Another whistle blew from underneath the Sacred Heart basket. The smattering of Boston College men’s basketball fans poured out a sensational amount of boos. Jim Christian joined in—not with a boo, but with an emphatic turn away from the officials, flailing his arms out, resigned to the calls going against his Eagles. If the native New Yorker’s actions could speak, they’d likely be saying “fuhgeddaboudit.”
Yet Jerome Robinson remained unfazed by the 14-2 run by the Pioneers and the prospects of dropping another winnable game to a (theoretically) inferior non-conference opponent. The sophomore guard demanded the ball, pulling up from 3-point land. In the process, SHU’s Charles Tucker knocked him onto the floor for a foul.
While on the hardwood, Robinson chucked up double threes with his fingers. He knew that ball was going in before it switched through the net. The Eagles didn’t have to worry again after all.
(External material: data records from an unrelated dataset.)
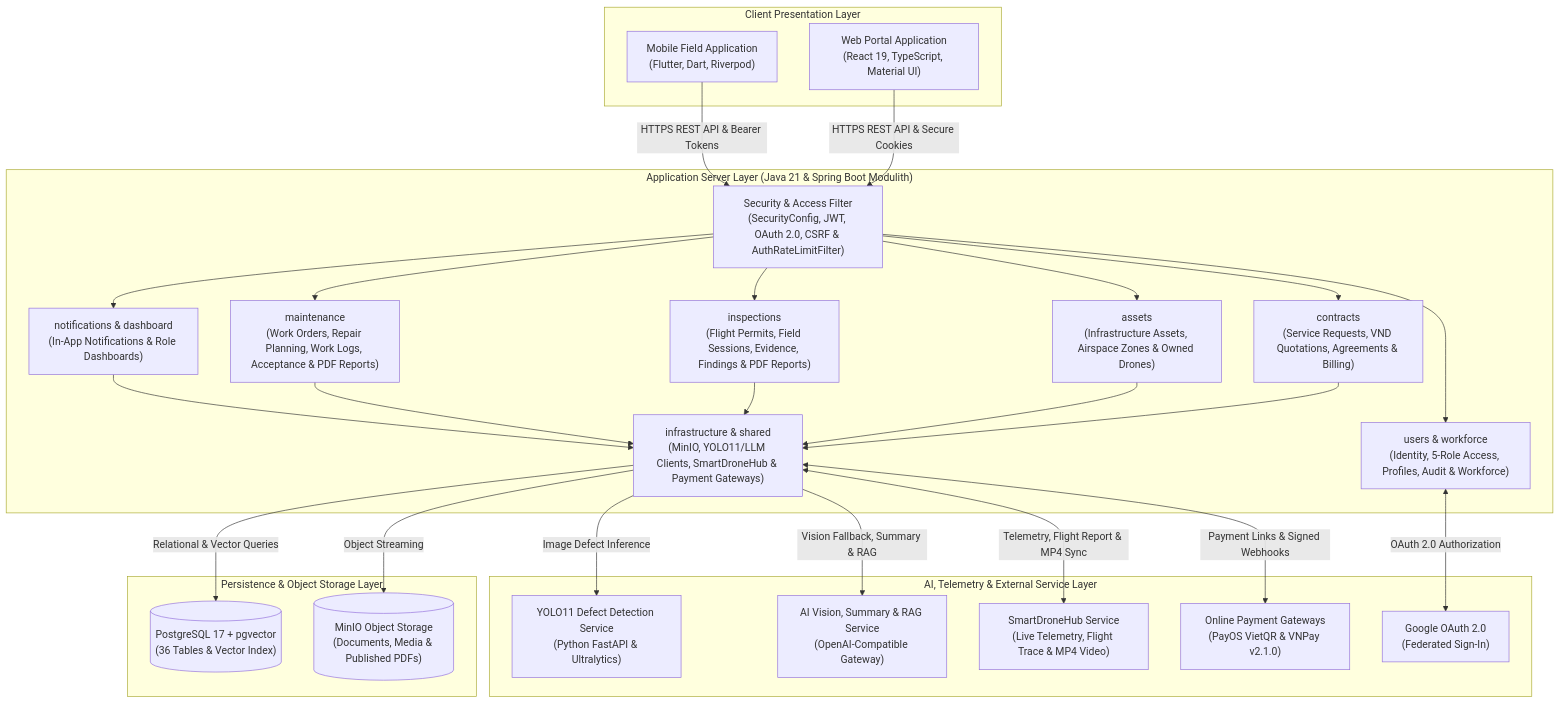
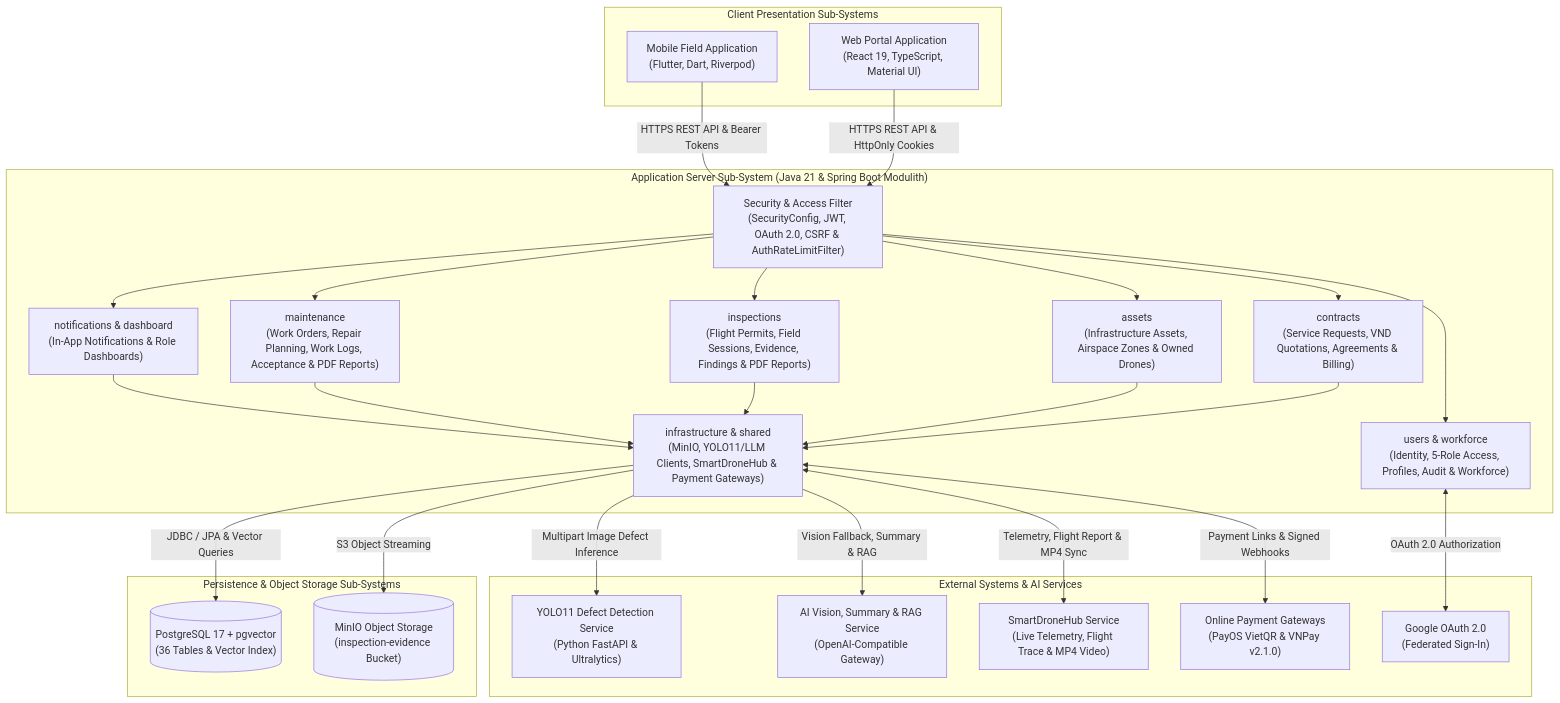
The first of 4 diagrams in reports/report-4-software-design-document/01-system-design.md (tungbach12/SmartDroneInspection-Docs), drawn with Mermaid before and after one commit. The commit also changed other lines of this file and 94 other files, not shown here.

````diff
--- a/reports/report-4-software-design-document/01-system-design.md
+++ b/reports/report-4-software-design-document/01-system-design.md
@@ -16,56 +16,56 @@
 ```mermaid
 %% title: System Architecture Diagram
 flowchart TD
-  subgraph Clients["Client Presentation Layer"]
+  subgraph Clients["Client Presentation Sub-Systems"]
     CLIENT_WEB["Web Portal Application\n(React 19, TypeScript, Material UI)"]
     CLIENT_MOB["Mobile Field Application\n(Flutter, Dart, Riverpod)"]
   end
 
-  subgraph Backend["Application Server Layer (Java 21 & Spring Boot Modulith)"]
+  subgraph Backend["Application Server Sub-System (Java 21 & Spring Boot Modulith)"]
     SEC_FILTER["Security & Access Filter\n(SecurityConfig, JWT, OAuth 2.0, CSRF & AuthRateLimitFilter)"]
     MOD_USERS["users & workforce\n(Identity, 5-Role Access, Profiles, Audit & Workforce)"]
     MOD_CONTRACTS["contracts\n(Service Requests, VND Quotations, Agreements & Billing)"]
     MOD_ASSETS["assets\n(Infrastructure Assets, Airspace Zones & Owned Drones)"]
     MOD_INSP["inspections\n(Flight Permits, Field Sessions, Evidence, Findings & PDF Reports)"]
     MOD_MAINT["maintenance\n(Work Orders, Repair Planning, Work Logs, Acceptance & PDF Reports)"]
     MOD_NOTIF["notifications & dashboard\n(In-App Notifications & Role Dashboards)"]
     MOD_INFRA["infrastructure & shared\n(MinIO, YOLO11/LLM Clients, SmartDroneHub & Payment Gateways)"]
   end
 
-  subgraph DataAndStorage["Persistence & Object Storage Layer"]
+  subgraph DataAndStorage["Persistence & Object Storage Sub-Systems"]
     DB_PG[("PostgreSQL 17 + pgvector\n(36 Tables & Vector Index)")]
-    STORE_MINIO[("MinIO Object Storage\n(Documents, Media & Published PDFs)")]
+    STORE_MINIO[("MinIO Object Storage\n(inspection-evidence Bucket)")]
   end
 
-  subgraph ExternalAndAI["AI, Telemetry & External Service Layer"]
+  subgraph ExternalAndAI["External Systems & AI Services"]
     AI_SERVICE["YOLO11 Defect Detection Service\n(Python FastAPI & Ultralytics)"]
     LLM_GATEWAY["AI Vision, Summary & RAG Service\n(OpenAI-Compatible Gateway)"]
     DRONE_HUB["SmartDroneHub Service\n(Live Telemetry, Flight Trace & MP4 Video)"]
     PAY_GATEWAY["Online Payment Gateways\n(PayOS VietQR & VNPay v2.1.0)"]
     GOOGLE_OAUTH["Google OAuth 2.0\n(Federated Sign-In)"]
   end
 
-  CLIENT_WEB -->|"HTTPS REST API & Secure Cookies"| SEC_FILTER
+  CLIENT_WEB -->|"HTTPS REST API & HttpOnly Cookies"| SEC_FILTER
   CLIENT_MOB -->|"HTTPS REST API & Bearer Tokens"| SEC_FILTER
 
   SEC_FILTER --> MOD_USERS
   SEC_FILTER --> MOD_CONTRACTS
   SEC_FILTER --> MOD_ASSETS
   SEC_FILTER --> MOD_INSP
   SEC_FILTER --> MOD_MAINT
   SEC_FILTER --> MOD_NOTIF
 
   MOD_CONTRACTS --> MOD_INFRA
   MOD_ASSETS --> MOD_INFRA
   MOD_INSP --> MOD_INFRA
   MOD_MAINT --> MOD_INFRA
   MOD_NOTIF --> MOD_INFRA
 
-  MOD_INFRA -->|"Relational & Vector Queries"| DB_PG
-  MOD_INFRA -->|"Object Streaming"| STORE_MINIO
-  MOD_INFRA -->|"Image Defect Inference"| AI_SERVICE
+  MOD_INFRA -->|"JDBC / JPA & Vector Queries"| DB_PG
+  MOD_INFRA -->|"S3 Object Streaming"| STORE_MINIO
+  MOD_INFRA -->|"Multipart Image Defect Inference"| AI_SERVICE
   MOD_INFRA -->|"Vision Fallback, Summary & RAG"| LLM_GATEWAY
   MOD_INFRA <-->|"Telemetry, Flight Report & MP4 Sync"| DRONE_HUB
   MOD_INFRA <-->|"Payment Links & Signed Webhooks"| PAY_GATEWAY
   MOD_USERS <-->|"OAuth 2.0 Authorization"| GOOGLE_OAUTH
 ```
````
With a career-high 32 points, Robinson willed the Eagles to a 82-75 victory over Sacred Heart. It was the seventh time Robinson had broken the 20-point mark this season. That total is also the fourth-highest among ACC players this season. For Christian, Robinson’s ability to remain calm was a huge benefit for his club.
“He let the game come to him, he didn’t get emotionally down, he didn’t take crazy and wild shots,” Christian said.
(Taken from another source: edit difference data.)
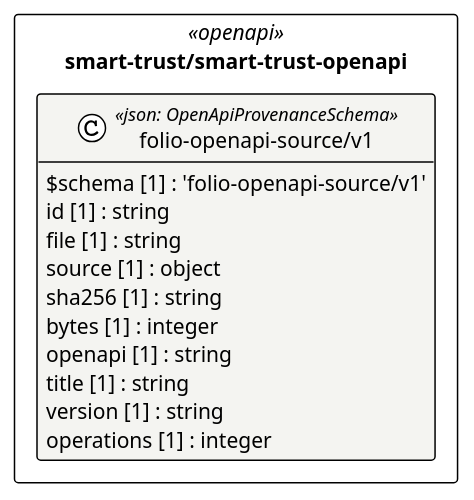
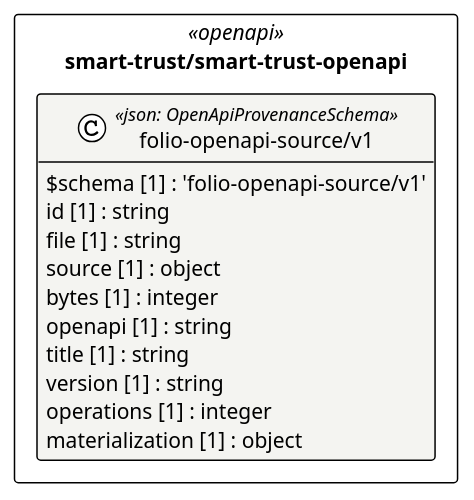
The diagram in cat-harness/uml/overview/smart-trust/smart-trust-openapi.puml (litlfred/folio-assistant), drawn with PlantUML before and after one commit. The commit also changed 39 other files, not shown here.

First line of the commit message:
Regenerate after moving the OpenAPI pages into the graph and adding the openapi avatar (bean s4ta)

```diff
--- a/cat-harness/uml/overview/smart-trust/smart-trust-openapi.puml
+++ b/cat-harness/uml/overview/smart-trust/smart-trust-openapi.puml
@@ -3,24 +3,24 @@
 @startuml smart_trust_smart_trust_openapi
 !pragma layout elk
 !theme plain
 skinparam classAttributeIconSize 0
 skinparam shadowing false
 skinparam packageStyle rectangle
 hide empty methods
 
 package "smart-trust/smart-trust-openapi" as pkg_smart_trust_smart_trust_openapi <<openapi>> {
   class "folio-openapi-source/v1" as smart_trust_smart_trust_openapi_folio_openapi_source_v1_folio_openapi_source_v1 <<json: OpenApiProvenanceSchema>> #f4f4f1 {
     $schema [1] : 'folio-openapi-source/v1'
     id [1] : string
     file [1] : string
     source [1] : object
-    sha256 [1] : string
     bytes [1] : integer
     openapi [1] : string
     title [1] : string
     version [1] : string
     operations [1] : integer
+    materialization [1] : object
   }
 }
 
 @enduml
```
The Eagles (6-5) didn’t even get anything out of him for the first seven minutes against Sacred Heart (5-7). Robinson didn’t make an attempt, allowing his teammates to take the early charge. A.J. Turner got the scoring started with a 3-pointer. Mo Jeffers challenged the Pioneers’ equally undersized forwards inside with a few early points. And Ky Bowman kept attacking the basket with reckless abandon, with every play looking like that game-winner he set up for Nik Popovic against Auburn.
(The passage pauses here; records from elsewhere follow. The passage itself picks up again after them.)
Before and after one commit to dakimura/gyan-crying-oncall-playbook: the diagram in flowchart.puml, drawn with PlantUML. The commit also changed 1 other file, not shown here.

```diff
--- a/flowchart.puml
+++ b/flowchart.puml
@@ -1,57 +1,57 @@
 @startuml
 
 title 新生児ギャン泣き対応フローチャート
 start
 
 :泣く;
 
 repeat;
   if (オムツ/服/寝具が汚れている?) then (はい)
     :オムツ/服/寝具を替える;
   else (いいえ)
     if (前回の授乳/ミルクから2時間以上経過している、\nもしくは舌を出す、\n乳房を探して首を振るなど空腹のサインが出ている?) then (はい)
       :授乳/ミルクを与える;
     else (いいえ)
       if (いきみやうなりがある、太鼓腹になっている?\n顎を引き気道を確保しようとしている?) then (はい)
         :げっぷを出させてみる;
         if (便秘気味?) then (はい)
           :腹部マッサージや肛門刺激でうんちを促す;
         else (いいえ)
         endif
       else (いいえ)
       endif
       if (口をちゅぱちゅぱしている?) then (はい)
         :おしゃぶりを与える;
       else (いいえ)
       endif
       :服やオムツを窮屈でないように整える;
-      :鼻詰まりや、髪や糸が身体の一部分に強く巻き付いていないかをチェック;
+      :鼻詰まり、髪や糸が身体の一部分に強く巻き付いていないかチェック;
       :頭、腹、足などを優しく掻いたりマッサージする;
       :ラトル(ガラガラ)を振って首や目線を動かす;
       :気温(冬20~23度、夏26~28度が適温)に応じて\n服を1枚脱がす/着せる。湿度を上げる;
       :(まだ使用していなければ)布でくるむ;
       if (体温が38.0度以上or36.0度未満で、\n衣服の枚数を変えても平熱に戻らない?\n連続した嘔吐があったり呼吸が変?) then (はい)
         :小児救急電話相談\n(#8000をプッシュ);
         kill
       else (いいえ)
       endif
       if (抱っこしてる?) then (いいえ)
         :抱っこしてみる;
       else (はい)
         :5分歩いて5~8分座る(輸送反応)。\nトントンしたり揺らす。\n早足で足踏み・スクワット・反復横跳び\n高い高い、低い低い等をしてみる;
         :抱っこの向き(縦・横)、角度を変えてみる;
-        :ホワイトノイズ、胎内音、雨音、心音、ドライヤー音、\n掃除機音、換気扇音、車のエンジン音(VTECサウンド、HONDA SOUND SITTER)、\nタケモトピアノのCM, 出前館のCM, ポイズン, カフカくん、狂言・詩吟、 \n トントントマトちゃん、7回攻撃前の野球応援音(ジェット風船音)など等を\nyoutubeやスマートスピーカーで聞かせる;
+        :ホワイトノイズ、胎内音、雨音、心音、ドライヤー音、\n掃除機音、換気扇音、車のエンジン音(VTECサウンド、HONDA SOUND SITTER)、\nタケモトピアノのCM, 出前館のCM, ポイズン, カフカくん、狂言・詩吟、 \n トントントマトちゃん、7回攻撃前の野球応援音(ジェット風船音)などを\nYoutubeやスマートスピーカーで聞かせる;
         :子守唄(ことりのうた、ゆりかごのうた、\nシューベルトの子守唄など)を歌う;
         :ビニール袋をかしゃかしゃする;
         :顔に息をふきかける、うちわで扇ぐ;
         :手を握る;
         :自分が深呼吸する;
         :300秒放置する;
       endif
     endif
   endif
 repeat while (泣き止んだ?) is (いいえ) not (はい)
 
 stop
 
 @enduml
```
When Robinson finally got onto the scoreboard, he did it in stylish fashion. His first two attempts were a spinning layup around Sacred Heart’s Quincy McKnight and a two-handed dunk off a turnover he forced.
The Eagles also showed off good ball movement in the first half. On one play, Turner teased a floater in the lane, before no-look passing it over to Popovic for an easy floater. On another, BC let the clock tick down to the end of the shot clock before launching a Draymond Green-esque 3-pointer—doing it while kicking out his right leg. Defensively, the Eagles kept the pressure on the Pioneers—in total, they forced 21 turnovers.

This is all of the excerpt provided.